Emmy Award winner Sharmeen Obaid-Chinoy’s latest film Saving Face has won an Oscar nomination in the category "Best Documentary, Short Subject".
Saving Face is the story of two women from Southern Punjab who are victims of acid attack. “It’s a positive story about Pakistan on two accounts: firstly, it portrays how a Pakistani-British doctor comes to treat them and it also discusses, in great depth, the parliament’s decision to pass a bill on acid violence,” Obaid-Chinoy had said when her film was short-listed for nominations in October 2011, according The Express Tribune. The recently passed Acid Control and Acid Crime Prevention Bill requires that the perpetrators of acid violence be punished with life in prison.
Saving Face features a British Pakistani doctor; Dr. Muhammad Ali Jawad, a graduate of Karachi's Dow Medical College. He became famous after he performed revolutionary plastic surgery on Katie Piper, a British model who was burned by acid thrown in her face by her ex boyfriend. Dr. Jawad traveled back to Pakistan to help some of the women victims of acid violence. It's the story of his journey to Pakistan, but it's also a story of two Pakistani women who were victims of acid attacks and how they dealt with the aftermath of the attacks.
Saving Face was released in the US in November, 2011, and the Oscars will be awarded on February 26, 2012.
Born in 1978 in Karachi, Sharmeen is the first Pakistani to win an Emmy award. She won it for her documentary Pakistan: Children of the Taliban in 2010. She graduated from Smith College in the United States with a bachelor of arts in economics and government and then went to complete two master's degrees from Stanford University in International Policy Studies and Mass Communications.
Obaid-Chinoy began her career with New York Times Television in 2002 with the production of Terror's Children, a film about Afghan refugee children, which won her the Overseas Press Club Award, the American Women and Radio and Television Award, and the South Asian Journalist Association Award. Since then, she has produced and reported on more than twelve films around the world. Her films have been shown on Channel 4, CNN, PBS, and Al-Jazeera English.
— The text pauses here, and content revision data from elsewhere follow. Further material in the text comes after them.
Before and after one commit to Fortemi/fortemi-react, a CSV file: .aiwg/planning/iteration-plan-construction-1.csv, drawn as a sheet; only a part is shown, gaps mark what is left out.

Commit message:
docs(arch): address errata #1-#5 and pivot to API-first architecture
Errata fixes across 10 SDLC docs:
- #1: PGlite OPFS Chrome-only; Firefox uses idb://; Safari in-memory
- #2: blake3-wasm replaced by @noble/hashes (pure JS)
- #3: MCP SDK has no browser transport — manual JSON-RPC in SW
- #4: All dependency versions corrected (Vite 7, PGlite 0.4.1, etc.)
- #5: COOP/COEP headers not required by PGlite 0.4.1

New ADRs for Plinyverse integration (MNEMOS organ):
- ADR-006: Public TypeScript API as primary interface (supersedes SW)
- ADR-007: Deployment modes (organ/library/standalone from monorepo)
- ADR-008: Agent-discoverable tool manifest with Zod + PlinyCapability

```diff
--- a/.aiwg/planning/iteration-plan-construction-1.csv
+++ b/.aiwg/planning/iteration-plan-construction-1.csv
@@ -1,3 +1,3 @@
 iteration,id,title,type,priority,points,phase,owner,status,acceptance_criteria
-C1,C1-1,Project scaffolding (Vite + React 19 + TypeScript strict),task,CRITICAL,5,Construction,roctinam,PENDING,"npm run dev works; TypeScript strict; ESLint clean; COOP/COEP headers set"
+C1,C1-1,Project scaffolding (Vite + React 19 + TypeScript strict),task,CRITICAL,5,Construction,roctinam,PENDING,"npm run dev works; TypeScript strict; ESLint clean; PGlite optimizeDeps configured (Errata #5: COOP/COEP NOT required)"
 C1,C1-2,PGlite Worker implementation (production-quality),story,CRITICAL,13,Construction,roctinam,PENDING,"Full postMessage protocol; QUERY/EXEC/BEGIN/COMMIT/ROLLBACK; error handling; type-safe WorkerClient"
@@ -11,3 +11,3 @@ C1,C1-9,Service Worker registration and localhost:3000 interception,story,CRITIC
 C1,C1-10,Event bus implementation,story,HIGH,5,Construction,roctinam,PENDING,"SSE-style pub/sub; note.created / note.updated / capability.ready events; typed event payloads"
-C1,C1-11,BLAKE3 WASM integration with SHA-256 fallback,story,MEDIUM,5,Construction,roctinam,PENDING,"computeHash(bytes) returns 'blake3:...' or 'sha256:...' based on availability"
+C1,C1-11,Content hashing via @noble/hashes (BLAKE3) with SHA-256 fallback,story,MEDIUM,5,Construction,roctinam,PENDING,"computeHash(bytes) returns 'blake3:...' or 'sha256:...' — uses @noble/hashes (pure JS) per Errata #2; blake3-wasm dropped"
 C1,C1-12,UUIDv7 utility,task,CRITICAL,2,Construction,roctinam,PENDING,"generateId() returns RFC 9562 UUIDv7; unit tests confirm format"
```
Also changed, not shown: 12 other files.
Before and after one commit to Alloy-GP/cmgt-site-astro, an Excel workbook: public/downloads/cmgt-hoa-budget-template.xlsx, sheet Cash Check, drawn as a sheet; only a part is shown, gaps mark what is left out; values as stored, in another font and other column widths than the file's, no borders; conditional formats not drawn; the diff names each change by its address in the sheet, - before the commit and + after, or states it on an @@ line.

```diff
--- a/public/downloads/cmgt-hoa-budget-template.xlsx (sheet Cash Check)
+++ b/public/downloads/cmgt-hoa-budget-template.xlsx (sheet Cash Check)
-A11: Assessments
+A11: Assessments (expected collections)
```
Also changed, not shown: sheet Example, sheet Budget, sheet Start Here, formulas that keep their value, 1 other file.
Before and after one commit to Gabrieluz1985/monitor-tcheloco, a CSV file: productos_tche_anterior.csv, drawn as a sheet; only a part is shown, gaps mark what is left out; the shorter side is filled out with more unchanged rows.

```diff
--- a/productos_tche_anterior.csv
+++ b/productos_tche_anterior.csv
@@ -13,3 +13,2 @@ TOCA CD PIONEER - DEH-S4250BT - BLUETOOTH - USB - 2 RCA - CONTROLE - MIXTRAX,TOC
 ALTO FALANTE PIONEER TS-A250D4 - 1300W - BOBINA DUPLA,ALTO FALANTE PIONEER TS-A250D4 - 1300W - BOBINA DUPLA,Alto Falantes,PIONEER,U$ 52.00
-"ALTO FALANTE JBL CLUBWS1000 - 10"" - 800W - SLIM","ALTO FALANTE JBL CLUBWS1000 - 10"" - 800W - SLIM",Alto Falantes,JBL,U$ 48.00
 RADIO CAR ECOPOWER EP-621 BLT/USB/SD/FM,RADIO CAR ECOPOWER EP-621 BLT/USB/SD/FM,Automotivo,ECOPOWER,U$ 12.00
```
Sharmeen has a very ambitious social and educational reform agenda for her country. In addition to her career as a filmmaker, Sharmeen is a TED fellow and a social entrepreneur. She is actively working to bring about an "education revolution" in Pakistan's Sindh province. "There needs to be an overhaul," Obaid-Chinoy recently told Fast Company. "Textbooks are outdated and I've been working with the government on how to encourage critical thinking and move away from rote memorization....It's tough, because the mindset is not there. The teachers are essentially products of the same system. We have to break the culture, which takes a long time."
Sindh's teachers are now spending significant time in professional training with education experts to try and reform the teaching of English, math, and social studies. "We're really making this a movement for education for social change," Obaid-Chinoy told Fast Company.
What Sharmeen Obaid-Chinoy and her fellow social entrepreneurs are doing in Pakistan's unhealthy culture of complaints is truly inspirational. Let's hope others will follow in her footsteps to light candles and not just curse darkness.
Here's an Urdu video clip of Sharmeen's reaction to Oscar nomination: